Released December 25, 2016
A frequent feature of historical films is to reveal or expose an unknown element related to a far more publicly known event. America’s space race was full of enterprising scientific advancements and a desire to succeed and beat Russia there driven by a fear and hatred of communism. What isn’t written and celebrated nearly as much is the incredible contribution by three African-American women whose role is cleverly summed up by this film’s layered title, providing crucial intellectual support without which NASA’s accomplishments surely would not have been possible.
First introduced when their car breaks down on their way to work in 1960s Virginia, three extremely intelligent women whose skin color and gender makes others doubt their potential are this film’s protagonists. Katherine Goble (Taraji P. Henson) is a brilliant mathematician whose talent gets her brought into the all-white, all-male group calculating trajectories for the first American manned mission into space, led by Al Harrison (Kevin Costner). Mary Jackson (Janelle Monae) works on the spacecraft itself, yearning to become an engineer.
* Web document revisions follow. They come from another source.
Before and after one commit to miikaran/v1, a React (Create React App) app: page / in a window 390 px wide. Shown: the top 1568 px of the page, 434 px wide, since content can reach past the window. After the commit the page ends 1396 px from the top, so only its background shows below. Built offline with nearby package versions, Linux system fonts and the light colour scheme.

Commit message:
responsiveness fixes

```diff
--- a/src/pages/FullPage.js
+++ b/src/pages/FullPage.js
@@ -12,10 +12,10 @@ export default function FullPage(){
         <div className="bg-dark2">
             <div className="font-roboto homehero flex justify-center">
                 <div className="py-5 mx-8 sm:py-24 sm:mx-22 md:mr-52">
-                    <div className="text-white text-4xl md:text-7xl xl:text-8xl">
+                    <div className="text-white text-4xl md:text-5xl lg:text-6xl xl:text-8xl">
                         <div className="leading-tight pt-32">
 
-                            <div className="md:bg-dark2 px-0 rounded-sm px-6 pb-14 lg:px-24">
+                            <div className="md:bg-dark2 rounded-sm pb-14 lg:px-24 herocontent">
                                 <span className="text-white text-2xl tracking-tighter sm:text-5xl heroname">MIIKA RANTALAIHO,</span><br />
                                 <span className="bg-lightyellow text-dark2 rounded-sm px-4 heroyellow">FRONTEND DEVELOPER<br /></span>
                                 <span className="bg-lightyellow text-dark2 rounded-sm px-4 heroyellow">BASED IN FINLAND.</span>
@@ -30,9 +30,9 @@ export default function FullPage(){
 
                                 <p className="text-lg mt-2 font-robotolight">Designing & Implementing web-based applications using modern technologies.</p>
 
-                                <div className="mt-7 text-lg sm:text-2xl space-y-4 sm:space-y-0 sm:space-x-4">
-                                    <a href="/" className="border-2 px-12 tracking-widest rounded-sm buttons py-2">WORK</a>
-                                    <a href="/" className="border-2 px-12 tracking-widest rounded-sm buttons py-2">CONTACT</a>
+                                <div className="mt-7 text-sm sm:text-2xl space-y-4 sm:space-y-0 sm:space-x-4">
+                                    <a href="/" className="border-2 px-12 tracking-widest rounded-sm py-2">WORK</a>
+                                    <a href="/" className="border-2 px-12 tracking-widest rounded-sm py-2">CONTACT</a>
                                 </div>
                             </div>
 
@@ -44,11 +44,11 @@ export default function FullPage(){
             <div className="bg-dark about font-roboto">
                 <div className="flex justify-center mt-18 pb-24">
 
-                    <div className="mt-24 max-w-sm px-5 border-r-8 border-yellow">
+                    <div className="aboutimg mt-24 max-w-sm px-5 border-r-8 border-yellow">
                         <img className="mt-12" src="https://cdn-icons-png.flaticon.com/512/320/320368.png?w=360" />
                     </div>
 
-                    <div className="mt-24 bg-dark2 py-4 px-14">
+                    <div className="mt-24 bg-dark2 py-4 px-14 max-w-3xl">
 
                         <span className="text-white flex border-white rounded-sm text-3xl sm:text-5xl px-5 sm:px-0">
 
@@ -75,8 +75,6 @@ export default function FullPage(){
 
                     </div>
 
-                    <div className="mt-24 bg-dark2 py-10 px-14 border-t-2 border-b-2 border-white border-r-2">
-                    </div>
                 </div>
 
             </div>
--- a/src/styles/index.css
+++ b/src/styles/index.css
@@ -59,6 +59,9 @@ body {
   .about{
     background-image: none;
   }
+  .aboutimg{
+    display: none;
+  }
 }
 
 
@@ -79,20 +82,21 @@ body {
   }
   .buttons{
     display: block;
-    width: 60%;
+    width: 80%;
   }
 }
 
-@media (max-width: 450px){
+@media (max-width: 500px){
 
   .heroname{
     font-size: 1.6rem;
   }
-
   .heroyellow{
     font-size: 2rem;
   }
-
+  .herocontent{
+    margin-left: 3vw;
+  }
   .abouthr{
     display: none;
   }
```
Dorothy Vaughan (Octavia Spencer) acts as a supervisor to the West Area Computers group, which consists of all the African-American women who work for NASA, but is unable to officially hold the position and must report to a condescending white woman (Kirsten Dunst). All three women display tremendous ability, and this lighthearted film gives them all the chance to shine.
While much of the segregation-inspired racism that occurs throughout this film is far from funny, this film treats it relatively flippantly, creating opportunities for triumphant speeches and moments for the underappreciated to humiliate their dominant colleagues by demonstrating their true value. That approach makes this PG-rated film far more enjoyable than it might have been, but also calls into question its historical veracity. If nothing else, it serves as an entertaining spotlight of unexpected – and unpublicized – ingenuity on the part of three women way ahead of their time who weren’t going to let society hold them back.
Henson won a Golden Globe last year for chewing scenery on an hourly basis on “Empire,” and here she has a less showy role that still allows her to get in a few good jabs at those who look down at her while making the math seem mostly manageable rather than totally unperceivable given the high level of science and mathematics at play. Spencer, who won an Oscar for stealing scenes in “The Help,” is once again drawing similar awards attention for a role that isn’t as meaty but does give her the opportunity to have some fun and do well. Singer-actress Monae, on the other hand, fully commands all of her scenes and should earn any best-in-show commendations for her fantastically-delivered zingers. The film’s SAG nomination for Best Ensemble should really be reserved for its main three players rather than the white actors who contribute less to the story, but that’s the whole point of this female, African-American-driven crowdpleaser which is easy to digest and fun to watch.
Tuesday, January 3, 2017